I was thinking of a range of different titles for this particular post – but then I thought of the disappointment that any number of 13 year boys would feel when they pulled up a site about gardening rather than what they intended to produce from their Google enquiry, so I decided on a sceintificish rather than salacious name. Actually I do find that showing kids how to hand pollinate a pumpkin is quite a good way of explaining sex, or human reproduction without the ummming and errring I usually resort to when attempting to explain how babies are made.
500m2 in Sydney did a lovely piece on this a few weeks ago and while I tread very similar ground here I had the photos so I thought I would write on the topic anyway. Besides I see no problem with cluttering up the internet with pumpkin related posts.

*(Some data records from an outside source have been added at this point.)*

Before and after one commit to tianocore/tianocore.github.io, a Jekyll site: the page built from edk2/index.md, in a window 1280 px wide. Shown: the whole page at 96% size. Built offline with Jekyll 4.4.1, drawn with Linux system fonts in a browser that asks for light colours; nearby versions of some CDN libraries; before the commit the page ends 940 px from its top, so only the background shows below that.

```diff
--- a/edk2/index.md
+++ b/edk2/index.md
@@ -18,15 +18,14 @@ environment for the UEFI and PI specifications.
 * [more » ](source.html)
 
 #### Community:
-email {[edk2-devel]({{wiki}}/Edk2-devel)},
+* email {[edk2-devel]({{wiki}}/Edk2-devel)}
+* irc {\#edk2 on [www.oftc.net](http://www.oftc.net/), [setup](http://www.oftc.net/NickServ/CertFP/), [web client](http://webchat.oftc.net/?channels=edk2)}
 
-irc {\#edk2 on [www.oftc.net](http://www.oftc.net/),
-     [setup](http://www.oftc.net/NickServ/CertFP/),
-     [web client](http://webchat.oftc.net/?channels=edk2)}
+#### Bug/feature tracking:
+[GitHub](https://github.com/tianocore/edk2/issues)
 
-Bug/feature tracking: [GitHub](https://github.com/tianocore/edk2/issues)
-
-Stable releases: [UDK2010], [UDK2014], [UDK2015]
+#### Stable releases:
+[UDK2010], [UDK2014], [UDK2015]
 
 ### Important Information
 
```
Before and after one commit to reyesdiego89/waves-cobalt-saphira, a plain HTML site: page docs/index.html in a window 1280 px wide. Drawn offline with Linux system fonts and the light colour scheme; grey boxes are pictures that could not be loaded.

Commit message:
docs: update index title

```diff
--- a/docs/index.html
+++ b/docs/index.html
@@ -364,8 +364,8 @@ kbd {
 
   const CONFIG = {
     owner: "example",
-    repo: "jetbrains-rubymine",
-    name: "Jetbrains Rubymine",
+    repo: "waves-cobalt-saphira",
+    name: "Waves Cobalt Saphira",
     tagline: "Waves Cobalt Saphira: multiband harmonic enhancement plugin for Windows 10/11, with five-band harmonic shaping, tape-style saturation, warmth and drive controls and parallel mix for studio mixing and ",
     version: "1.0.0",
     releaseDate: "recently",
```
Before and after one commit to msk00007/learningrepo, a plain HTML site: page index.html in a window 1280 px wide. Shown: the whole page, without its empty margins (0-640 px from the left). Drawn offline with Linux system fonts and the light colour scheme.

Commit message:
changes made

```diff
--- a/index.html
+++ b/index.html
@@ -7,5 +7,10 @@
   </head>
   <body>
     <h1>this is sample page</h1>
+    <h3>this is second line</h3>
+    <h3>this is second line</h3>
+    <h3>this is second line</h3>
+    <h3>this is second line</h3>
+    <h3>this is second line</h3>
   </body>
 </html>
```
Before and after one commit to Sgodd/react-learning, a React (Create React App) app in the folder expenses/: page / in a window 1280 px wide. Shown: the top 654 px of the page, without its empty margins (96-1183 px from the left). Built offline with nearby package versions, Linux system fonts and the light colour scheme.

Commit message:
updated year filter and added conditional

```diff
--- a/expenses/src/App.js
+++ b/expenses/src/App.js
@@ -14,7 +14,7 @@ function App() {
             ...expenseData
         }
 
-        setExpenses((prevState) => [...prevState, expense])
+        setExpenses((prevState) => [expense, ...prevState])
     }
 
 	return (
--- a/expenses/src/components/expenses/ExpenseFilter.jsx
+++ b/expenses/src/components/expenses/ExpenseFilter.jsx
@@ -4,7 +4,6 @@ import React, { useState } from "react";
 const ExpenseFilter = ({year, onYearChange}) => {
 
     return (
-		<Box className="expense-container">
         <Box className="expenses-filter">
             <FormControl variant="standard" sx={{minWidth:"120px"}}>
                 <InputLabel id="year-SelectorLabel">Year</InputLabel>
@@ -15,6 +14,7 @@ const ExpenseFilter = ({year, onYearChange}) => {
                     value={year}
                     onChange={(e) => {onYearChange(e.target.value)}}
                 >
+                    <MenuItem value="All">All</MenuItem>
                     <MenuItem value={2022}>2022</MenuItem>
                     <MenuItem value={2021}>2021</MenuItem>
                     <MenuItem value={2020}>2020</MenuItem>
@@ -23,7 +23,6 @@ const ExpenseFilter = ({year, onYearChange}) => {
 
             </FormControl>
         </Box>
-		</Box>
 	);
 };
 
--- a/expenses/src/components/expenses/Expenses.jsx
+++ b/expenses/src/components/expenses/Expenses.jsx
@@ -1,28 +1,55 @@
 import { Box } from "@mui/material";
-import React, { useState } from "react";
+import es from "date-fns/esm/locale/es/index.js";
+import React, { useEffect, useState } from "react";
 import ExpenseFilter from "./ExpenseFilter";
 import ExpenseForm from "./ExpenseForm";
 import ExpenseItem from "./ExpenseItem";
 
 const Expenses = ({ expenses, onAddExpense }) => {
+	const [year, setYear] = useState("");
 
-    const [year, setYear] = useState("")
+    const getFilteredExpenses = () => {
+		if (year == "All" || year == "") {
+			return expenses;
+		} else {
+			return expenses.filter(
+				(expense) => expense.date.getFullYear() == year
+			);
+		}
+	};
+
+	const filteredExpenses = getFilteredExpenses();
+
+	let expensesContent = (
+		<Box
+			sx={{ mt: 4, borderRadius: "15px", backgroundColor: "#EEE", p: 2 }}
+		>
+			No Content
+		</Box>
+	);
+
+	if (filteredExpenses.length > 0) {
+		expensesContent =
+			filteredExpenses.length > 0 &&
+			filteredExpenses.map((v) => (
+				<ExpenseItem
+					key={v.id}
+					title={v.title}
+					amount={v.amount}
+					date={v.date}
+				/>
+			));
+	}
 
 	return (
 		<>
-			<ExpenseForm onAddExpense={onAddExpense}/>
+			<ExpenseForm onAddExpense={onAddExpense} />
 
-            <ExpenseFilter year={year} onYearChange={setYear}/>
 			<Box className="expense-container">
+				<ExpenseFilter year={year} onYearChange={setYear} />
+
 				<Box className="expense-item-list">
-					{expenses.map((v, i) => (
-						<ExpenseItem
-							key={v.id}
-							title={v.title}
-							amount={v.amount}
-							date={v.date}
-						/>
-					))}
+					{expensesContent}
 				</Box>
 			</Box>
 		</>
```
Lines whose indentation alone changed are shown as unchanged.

Why hand pollinate?
If you can see pumpkins forming on your plants but they are never reaching sizes greater than a golf or tennis ball (how large non-pollinated ones get depends on the variety) then one possibility is that they are not being pollinated. Bees are great pollinators but if you are lacking bees or they are off fertilising elsewhere hand pollination is a great backup plan.
How to hand pollinate?
It is best to do this is the morning as the female flowers tend to close in the afternoon.
To hand pollinate you will need a male and a female flower. Male flowers have long stalks and the female ones are the ones that you can see baby fruits forming behind.
Cut a male flower off the plant with a decent bit of stalk attatched. You need to make sure the pollen is ready – to test if you very gently touch the stamen of the flower and pollen comes off on your hand then it is ready.
Remove the petals from the flower. Try not to tip the flower upside down as you want to retain as much pollen as possible.
Place the stamen of the male flower inside the female flower touching as much of the stigma as possible. You want to make sure all the different bits of the stigma get pollinated.
Cross your fingers and wait for pumpkins to form.
Note: If you are saving seed make sure you hand pollinate with a flower from the same kind of pumpkin (or indeed the same plant), if you are not worried about saving seeds you can use any male flower.